#### [WORK TO COMPLETE]
Please return every record exactly as it appears.

#### [TASK MATERIAL]

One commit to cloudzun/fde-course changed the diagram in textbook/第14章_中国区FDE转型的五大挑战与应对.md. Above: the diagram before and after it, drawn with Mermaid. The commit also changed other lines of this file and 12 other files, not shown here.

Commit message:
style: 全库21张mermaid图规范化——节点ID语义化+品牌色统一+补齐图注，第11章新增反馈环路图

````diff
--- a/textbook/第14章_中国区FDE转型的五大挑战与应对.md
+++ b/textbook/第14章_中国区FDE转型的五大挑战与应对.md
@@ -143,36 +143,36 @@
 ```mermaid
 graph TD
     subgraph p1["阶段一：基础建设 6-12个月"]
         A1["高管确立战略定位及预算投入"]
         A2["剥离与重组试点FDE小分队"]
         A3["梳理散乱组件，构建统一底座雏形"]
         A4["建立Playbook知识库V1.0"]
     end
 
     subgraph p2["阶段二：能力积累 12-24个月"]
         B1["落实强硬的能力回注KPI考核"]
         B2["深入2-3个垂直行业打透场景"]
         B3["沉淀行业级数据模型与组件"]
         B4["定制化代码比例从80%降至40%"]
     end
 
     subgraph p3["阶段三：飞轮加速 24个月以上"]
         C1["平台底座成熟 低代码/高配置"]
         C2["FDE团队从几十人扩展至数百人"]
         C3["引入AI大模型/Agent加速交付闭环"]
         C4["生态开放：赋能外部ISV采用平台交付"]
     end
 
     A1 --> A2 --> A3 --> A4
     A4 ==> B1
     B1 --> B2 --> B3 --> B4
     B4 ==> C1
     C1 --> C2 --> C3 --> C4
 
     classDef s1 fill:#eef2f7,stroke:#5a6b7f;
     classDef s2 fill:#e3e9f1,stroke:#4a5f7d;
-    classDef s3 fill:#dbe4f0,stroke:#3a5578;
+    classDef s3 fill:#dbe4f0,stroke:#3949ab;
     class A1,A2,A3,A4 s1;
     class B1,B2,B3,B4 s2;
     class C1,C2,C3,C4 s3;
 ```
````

#### [SOLUTION TO THIS EXERCISE]
One commit to cloudzun/fde-course changed the diagram in textbook/第14章_中国区FDE转型的五大挑战与应对.md. Above: the diagram before and after it, drawn with Mermaid. The commit also changed other lines of this file and 12 other files, not shown here.

Commit message:
style: 全库21张mermaid图规范化——节点ID语义化+品牌色统一+补齐图注，第11章新增反馈环路图

````diff
--- a/textbook/第14章_中国区FDE转型的五大挑战与应对.md
+++ b/textbook/第14章_中国区FDE转型的五大挑战与应对.md
@@ -143,36 +143,36 @@
 ```mermaid
 graph TD
     subgraph p1["阶段一：基础建设 6-12个月"]
         A1["高管确立战略定位及预算投入"]
         A2["剥离与重组试点FDE小分队"]
         A3["梳理散乱组件，构建统一底座雏形"]
         A4["建立Playbook知识库V1.0"]
     end
 
     subgraph p2["阶段二：能力积累 12-24个月"]
         B1["落实强硬的能力回注KPI考核"]
         B2["深入2-3个垂直行业打透场景"]
         B3["沉淀行业级数据模型与组件"]
         B4["定制化代码比例从80%降至40%"]
     end
 
     subgraph p3["阶段三：飞轮加速 24个月以上"]
         C1["平台底座成熟 低代码/高配置"]
         C2["FDE团队从几十人扩展至数百人"]
         C3["引入AI大模型/Agent加速交付闭环"]
         C4["生态开放：赋能外部ISV采用平台交付"]
     end
 
     A1 --> A2 --> A3 --> A4
     A4 ==> B1
     B1 --> B2 --> B3 --> B4
     B4 ==> C1
     C1 --> C2 --> C3 --> C4
 
     classDef s1 fill:#eef2f7,stroke:#5a6b7f;
     classDef s2 fill:#e3e9f1,stroke:#4a5f7d;
-    classDef s3 fill:#dbe4f0,stroke:#3a5578;
+    classDef s3 fill:#dbe4f0,stroke:#3949ab;
     class A1,A2,A3,A4 s1;
     class B1,B2,B3,B4 s2;
     class C1,C2,C3,C4 s3;
 ```
````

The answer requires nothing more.